The question carried with it a multifaceted purpose. First and foremost, he wants to hang out, but he is also keenly aware of how strict I have been about seeing people outside of my bubble. I appreciated the question because I like when people take an outward approach to seeing where my risk tolerance is. Remember, a few weeks ago I wrote about this weird place a lot of us are in. It is a place where people around us – friends and family members – are opening up the firehouse and returning to their normal lives. In doing so, there is an assumption that we can’t join them, wherein it feels like those of us with complex illnesses are being left behind in the broader reopening.

I wasn’t too sure how to answer his question. I do want to believe there is an immunity period. There are data to suggest a period of immunity does come after the virus, but the question is how long? To be clear, my friend has strictly followed social distancing guidance since recovering, but opening up my bubble invites all sorts of questions.

It again goes back to my blog about risk tolerance – how much risk am I willing to assume and when? At some point I know I need to have the confidence to be back in public – after all, school is starting up again in September, and we are anticipating some degree of on campus activity. I fully plan to participate – even if that means I wear a mask and eye protection. Though I know that if virtual schooling does come back into the picture – I will be ready for it.

When I say my self quarantine, which started near the beginning of March, is coming to an end, I really do mean it. I have no problem walking into a store, a coffee shop, getting take out, stopping for gas, playing golf or eating at an outdoor restaurant. I have done all the above in the past month – while wearing my mask. Last week I wrote about the call for universal masking (and the bizarre disagreement at the middle of whether or not people should wear a mask). It has to go without saying that breaking down the walls surrounding my self quarantine relies on cooperation from every day people – and that means wearing a mask and rigorous hand washing (and sanitizing). Wherever and whenever that falls short – I lean heavily on my infection control skill.

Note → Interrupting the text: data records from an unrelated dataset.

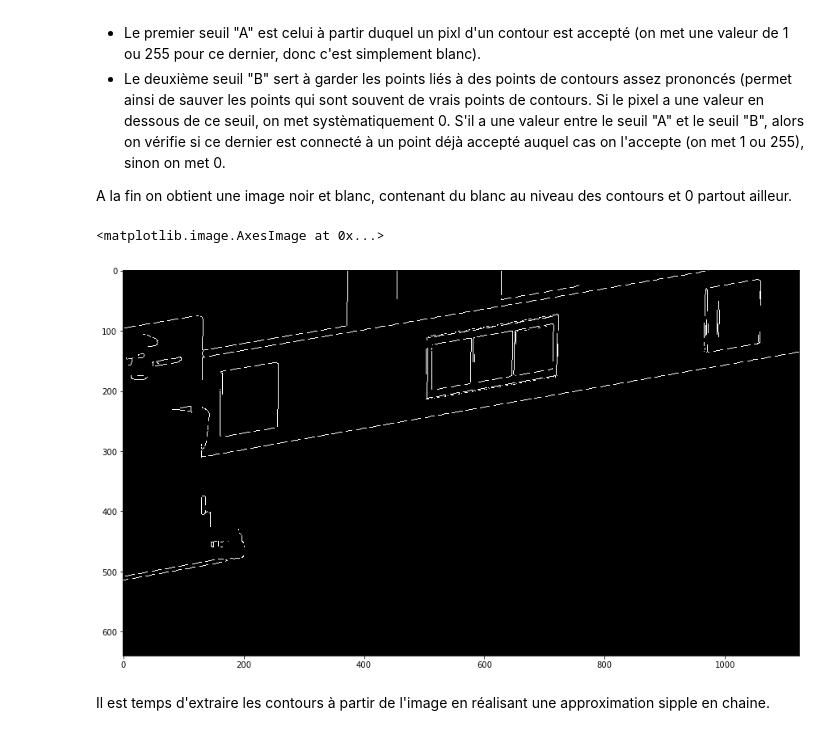
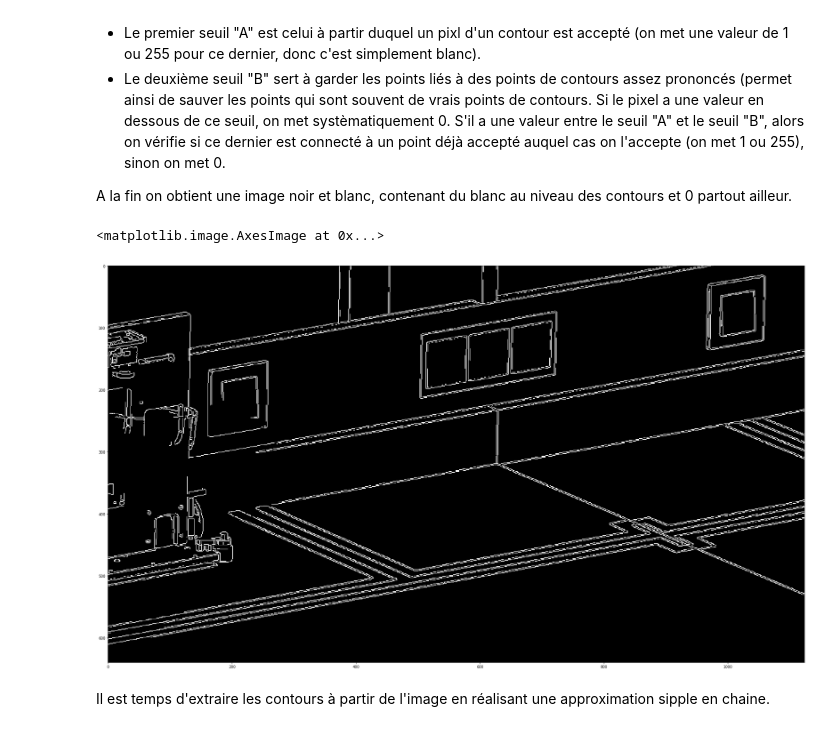
Before and after one commit to SNerduino/rectangles_extractor, a Jupyter notebook: Detecteur de sequences de couleurs sous forme de carrés.ipynb, the cells around one changed output. Saved outputs shown, nothing was run; the diff lists cells and outputs as text; code cells hidden in the pictures.

Commit message:
Added erode and dilate image

```diff
--- a/Detecteur de sequences de couleurs sous forme de carrés.ipynb
+++ b/Detecteur de sequences de couleurs sous forme de carrés.ipynb
@@ -47,0 +53,5 @@ img_gray = cv2.cvtColor(img_rw, cv2.COLOR_BGR2GRAY)
+# %%
+#img_sat, mask = cv2.threshold(img_gray, 150, 255, cv2.THRESH_BINARY)
+mask = img_gray
+plt.figure(figsize = (25,25))
+plt.imshow(mask, cmap='gray')
@@ -47,0 +61,17 @@ img_gray = cv2.cvtColor(img_rw, cv2.COLOR_BGR2GRAY)
+# %%
+kern=np.array([[0,0,0,0,0],
+               [0,1,1,1,0],
+               [0,1,1,1,0],
+               [0,1,1,1,0],
+               [0,0,0,0,0]],np.uint8)
+
+kern2=np.ones((5,5),np.uint8)
+img_eroded = cv2.erode(mask,kern)
+img_eroded = cv2.dilate(img_eroded,kern)
+img_eroded = cv2.erode(img_eroded,kern)
+img_eroded = cv2.dilate(img_eroded,kern)
+plt.figure(figsize = (25,25))
+plt.imshow(img_eroded, cmap='gray')
+#img_eroded = cv2.dilate(img_eroded,kern2)
+#plt.figure(figsize = (25,25))
+#plt.imshow(img_eroded, cmap='gray')
@@ -122,12 +155,12 @@ Deux seuils sont utilisés :
 
 A la fin on obtient une image noir et blanc, contenant du blanc au niveau des contours et 0 partout ailleur.
 # %%
-img_canny = cv2.Canny(img_gray, 100,200)
-plt.figure(figsize = (15,15))
+img_canny = cv2.Canny(img_eroded, 100,200)
+plt.figure(figsize = (35,35))
 plt.imshow(img_canny, cmap='gray')
 # %% [output]
 <matplotlib.image.AxesImage at 0x...>
-[figure, old version]
+[figure, new version]
 # %% [markdown]
 Il est temps d'extraire les contours à partir de l'image en réalisant une approximation sipple en chaine.
 # %%
```
Also changed, not shown: parts of 9 cells of this notebook.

I constantly find myself muttering under my breath, “don’t touch your face… don’t touch your face.”

The thing no one is talking about is HOW EASY it is to practice contact precautions.

Think about it.

In healthcare facilities all across the world there are providers and staffers who continue to test negative for the novel coronavirus despite practically bathing in the virus day in and day out. Why? They are smart about infection control. They know how to properly wear PPE, dispose of it and what to do in between. Why can’t we teach the general public the same skills? It should be easy enough to do – all of us with CF are taught how to stay safe in the middle of cold and flu season, for example. We’re also taught how to stay safe in hospital and clinic settings. It’s really not so hard.

So, yes… my quarantine is coming to and end. I’ll probably hang out with my friend – masks on and from a safe distance soon.

I think it’s time a lot of us start building confidence in our infection control skill and public interactions, but for the love of God… wear a mask.